(photo credit: WIKIMEDIA COMMONS/GILABRAND)
Turkish Film Week is currently running for the second time at the Jerusalem Cinematheque, and will run until June 24. In cooperation with the Van Leer Institute, it will present the best of contemporary Turkish cinema and will feature lectures that will illuminate the films and put them in the context of contemporary Turkish social and political life. The lectures will be in Hebrew.
There will also be Turkish film programs at the cinematheques in Tel Aviv, Herzliya and Holon.

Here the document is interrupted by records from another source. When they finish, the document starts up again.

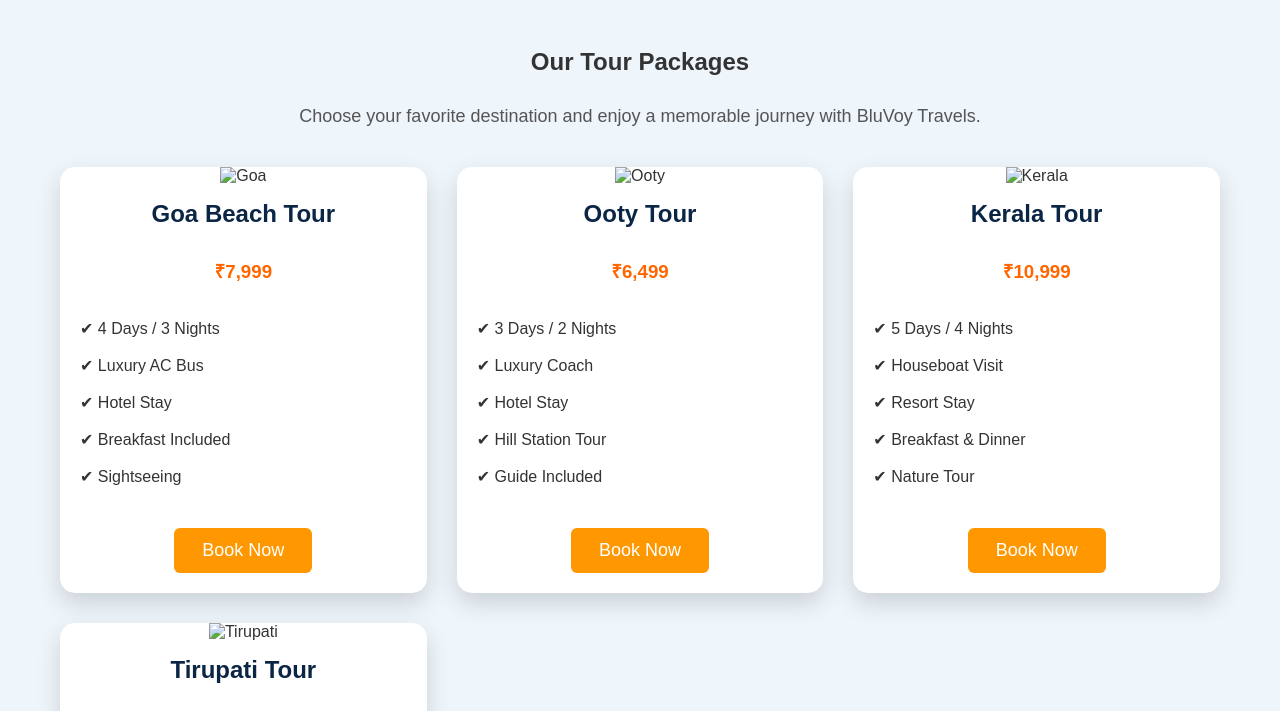
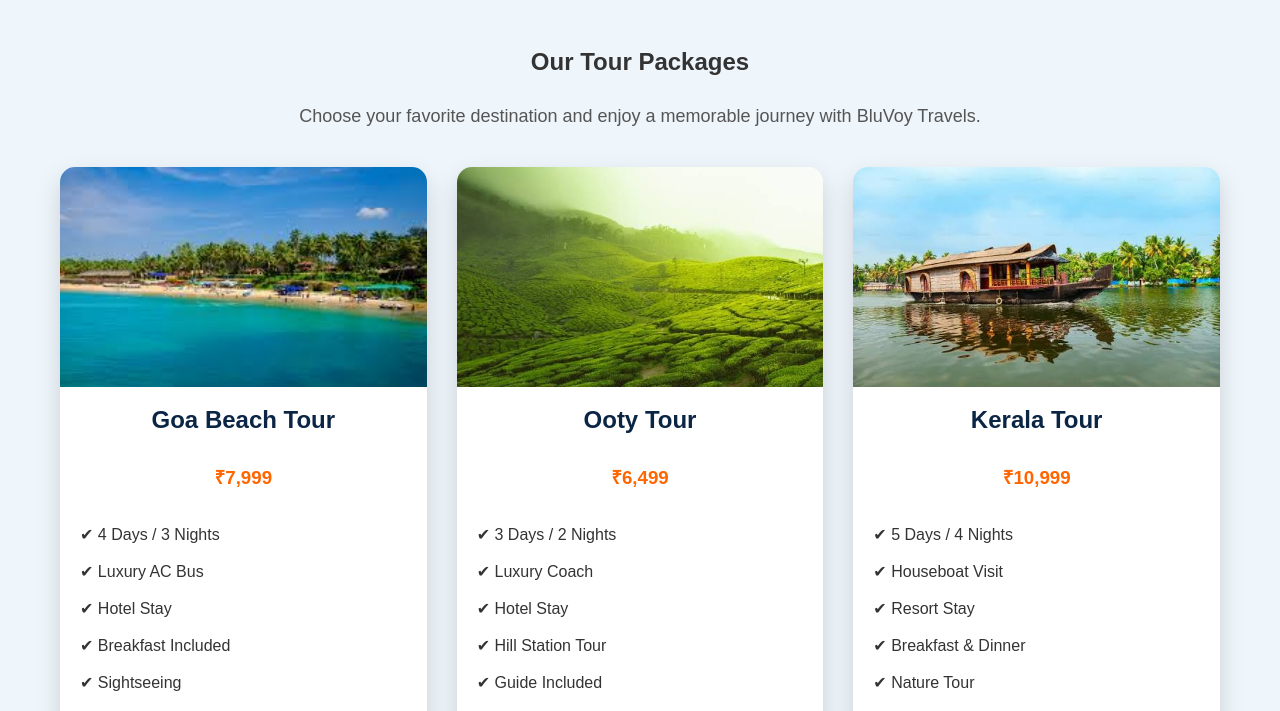
Before and after one commit to BharathReddy2137/Travel-website, a plain HTML site: page packages.html in a window 1280 px wide. Shown: the part 72-783 px from the top of the page. Drawn offline with Linux system fonts and the light colour scheme.

Commit message:
Update packages.html

```diff
--- a/packages.html
+++ b/packages.html
@@ -43,7 +43,8 @@
         <!-- Goa -->
         <div class="package-card">
 
-            <img src="images/goa.jpg" alt="Goa">
+            <img src="goa.jpg" alt="Goa">
+
 
             <h2>Goa Beach Tour</h2>
 
@@ -63,8 +64,7 @@
 
         <!-- Ooty -->
         <div class="package-card">
-
-            <img src="images/ooty.jpg" alt="Ooty">
+               <img src="ooty.jpg" alt="Ooty">
 
             <h2>Ooty Tour</h2>
 
@@ -85,7 +85,8 @@
         <!-- Kerala -->
         <div class="package-card">
 
-            <img src="images/kerala.jpg" alt="Kerala">
+            <img src="kerala.jpg" alt="Kerala">
+
 
             <h2>Kerala Tour</h2>
 
@@ -106,7 +107,7 @@
         <!-- Tirupati -->
         <div class="package-card">
 
-            <img src="images/tirupati.jpg" alt="Tirupati">
+          <img src="tirupati.jpg" alt="Tirupati">
 
             <h2>Tirupati Tour</h2>
 
```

“Despite its proximity to Israel, Turkey and its citizens receive little attention in the context of the cultural, artistic and social life of the country,” said Dr. Tsameret Levy-Daphny, the director of the Forum for Turkish Studies at the Van Leer Institute, who will be giving some of the lectures throughout the week. “The Turkish Film Week seeks to bring the Israeli viewer the finest Turkish cinema.”
The movies range from contemporary dramas to period pieces. It will include the latest film from Turkey’s most acclaimed director, Nuri Bilge Ceylan: The Wild Pear Tree, the story of a novelist who returns to his troubled home in a small town and has to cope with his father’s gambling habit.
Jill Nicholl’s documentary about the Nobel Prize-winning novelist, Orhan Pamuk – titled Orhan Pamuk: A Strange Mind – will be included in the program.
Other films include Ayla: The Daughter of War, a drama by Can Ulkay about a Turkish army officer sent to the UN’s task force during the Korean War who forms a bond with an orphaned Korean child he meets; Süleyman Arda Eminçe’s The Element of Crime, a fast-paced thriller about government efforts to control dissent; and Saf, Ali Vatansever’s look at how residents of a poor neighborhood in Istanbul are pushed out by real estate developers.